European Union officials and diplomats launched a round of confidential discussions this week to prepare a coordinated response to a possible British vote to leave the bloc next month.
Senior diplomats from founding powers Germany and France, as well as several other countries, met on Monday for talks chaired by European Commission President Jean-Claude Juncker's chief of staff, Martin Selmayr, several sources told Reuters.
One source with direct knowledge of Monday's discussion said it was intended to be followed by others on specific topics.
The Commission and representatives of those governments present at the meeting declined official comment. Britain, the EU's second biggest economy, was not present.

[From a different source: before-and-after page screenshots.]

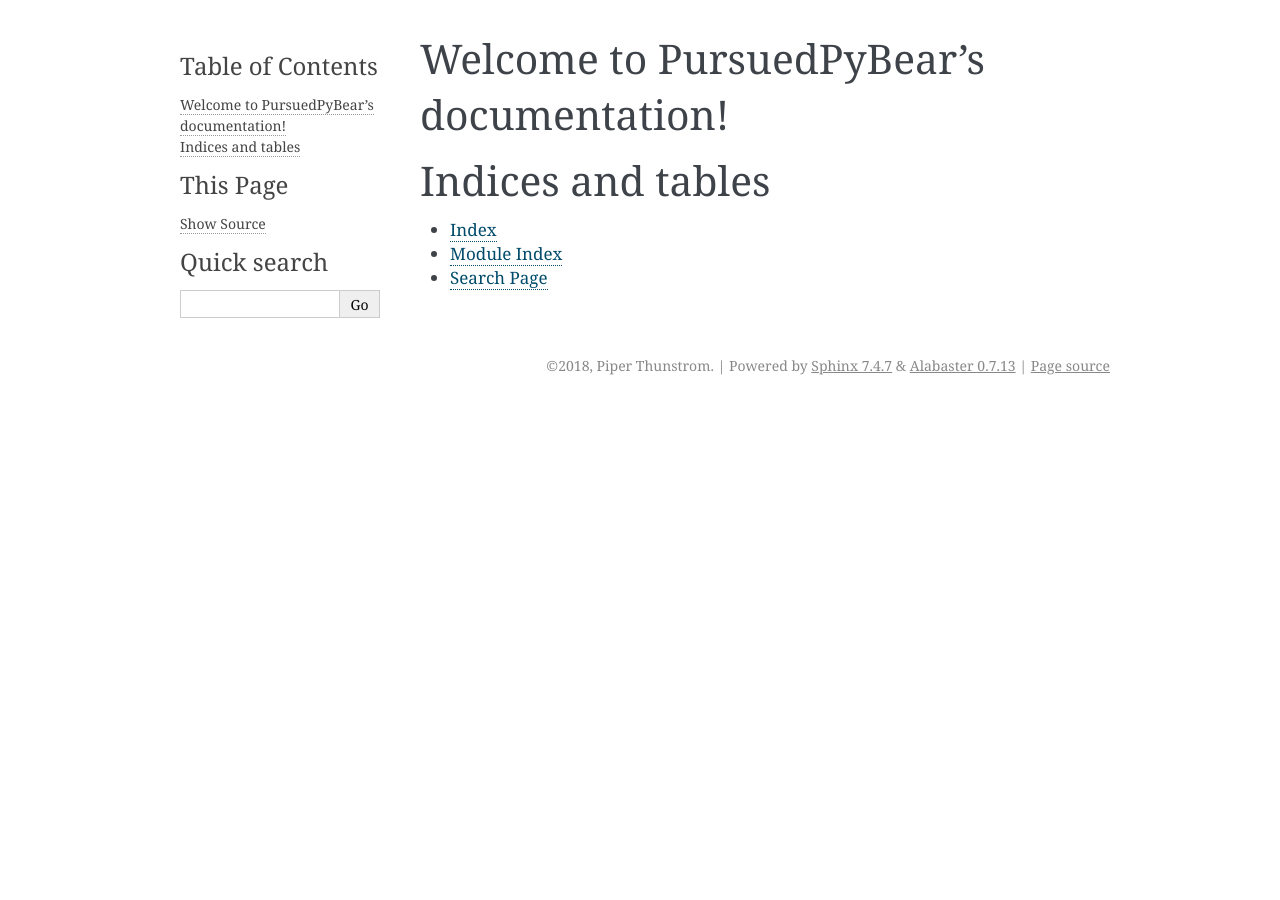
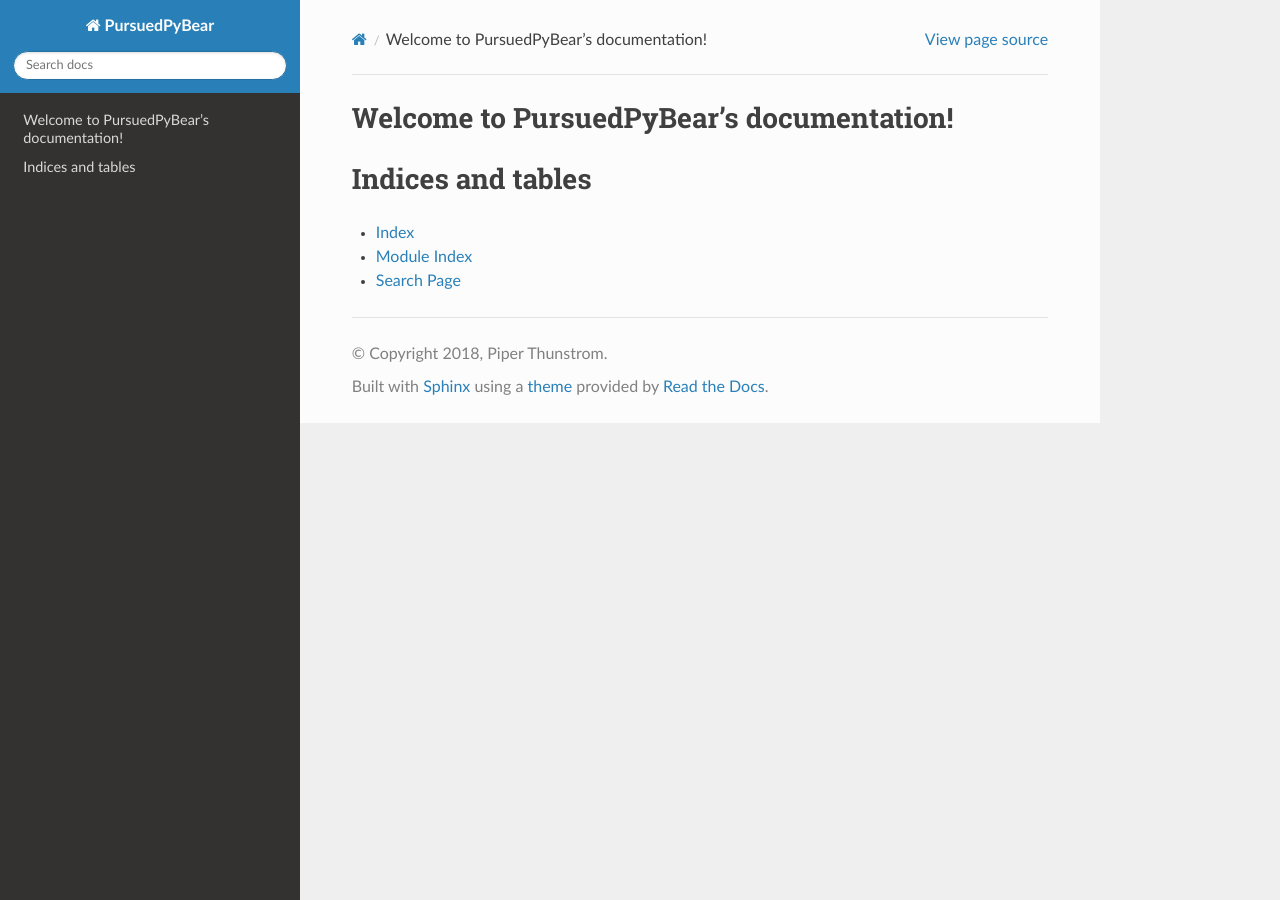
Before and after one commit to ppb/pursuedpybear, a Sphinx documentation site: the page built from docs/index.rst, in a window 1280 px wide. Built offline with Sphinx 7.4.7 and the Read the Docs theme 2.0.0, drawn with Linux system fonts in a browser that asks for light colours.

Commit message:
Use RTD theme

```diff
--- a/docs/conf.py
+++ b/docs/conf.py
@@ -77,7 +77,7 @@
 # The theme to use for HTML and HTML Help pages.  See the documentation for
 # a list of builtin themes.
 #
-html_theme = 'alabaster'
+html_theme = "sphinx_rtd_theme"
 
 # Theme options are theme-specific and customize the look and feel of a theme
 # further.  For a list of options available for each theme, see the
--- /dev/null
+++ b/requirements-docs.txt
@@ -0,0 +1,2 @@
+sphinx
+sphinx_rtd_theme
```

EU institutions and Britain's 27 partner states have been at great pains to avoid discussing in public the possibility that Brexit could actually happen, for fear of fuelling a Leave vote. Many senior officials admit in private they have no clear idea how events might unfold on the morning after.
While officials have acknowledged that informal discussions have been going on to consider how to react to what would be a political earthquake felt across Europe, Monday's meeting was a first confirmation of a more formal planning process.
Another source said the aim was not to prepare for the unprecedented, years-long negotiations that would be needed to unpick 43 years of British EU membership. Rather officials wanted to be ready to coordinate what kind of first response, especially what communication strategy, would be needed in the hours and days after an "Out" vote.
"The idea is to have something prepared, not leave it for the day after June 23," a third source said.
Slovakia, which takes over the EU's rotating presidency in July, was among countries present at the meeting, sources said. Several added that no clear conclusions were reached on Monday.
A spokesman for the Commission, and French and German representatives, declined to comment on the meeting. The Commission spokesman stressed the EU executive was preparing for Britain to maintain its membership of the 28-nation bloc.
"We don't have a Plan B," said Alexander Winterstein.
European leaders have postponed a regular EU summit that should have been held on June 23-24 until June 28-29, to give themselves four days to digest the result of the British vote.
If the Leave campaign wins, officials expect the European Central Bank, the Bank of England and others to be ready to respond to heavy market volatility on Friday, June 25.
Sterling has dropped when opinion polls have tended toward Brexit but has strengthened to 3-1/2 month highs as Remain's lead has firmed in polls which are still uncertain.
If Britain votes to leave, the 28 European Commissioners -- one from each state, including Britain's Jonathan Hill -- would probably hold an emergency meeting on Sunday, June 27, EU officials say. They would prepare a strategy before the meeting of EU state leaders on the Tuesday.
"The idea is to have everything ready for the Monday," one EU source said of plans to coordinate a response in Brussels.
"There will be a lot of talk about the show goes on," said another. "There will be expressions of regret, of respect for the wishes of the British people, and probably some dire warnings about consequences to discourage others from doing the same.
"It will be important to coordinate who says what when, and for the EU, minus Britain, to be seen speaking with one voice."
Some diplomats speculate that France and Germany, who drove the foundation of the EU after World War Two, could announce new areas of closer integration in the bloc without Britain. But big differences between Paris and Berlin, both preparing for national elections next year, mean few expect substantial new plans to deepen cooperation in the euro zone.
Cameron has said he would act on a Leave vote "immediately" to trigger a process, set out in Article 50 of the EU treaty, to launch negotiations for Britain to withdraw. The treaty sets out a two-year period for talks, after which Britain would be out unless all states agreed to an extension -- a scenario many British and EU officials and diplomats say is unlikely.
Questions remain about how Cameron, who is widely expected to resign if he loses, will deliver Britain's request to leave.
Assuming he has not been replaced by a new leader by June 28, he might deliver it to the summit in person. But some diplomats question whether he would have the authority to trigger Article 50 talks as a caretaker premier.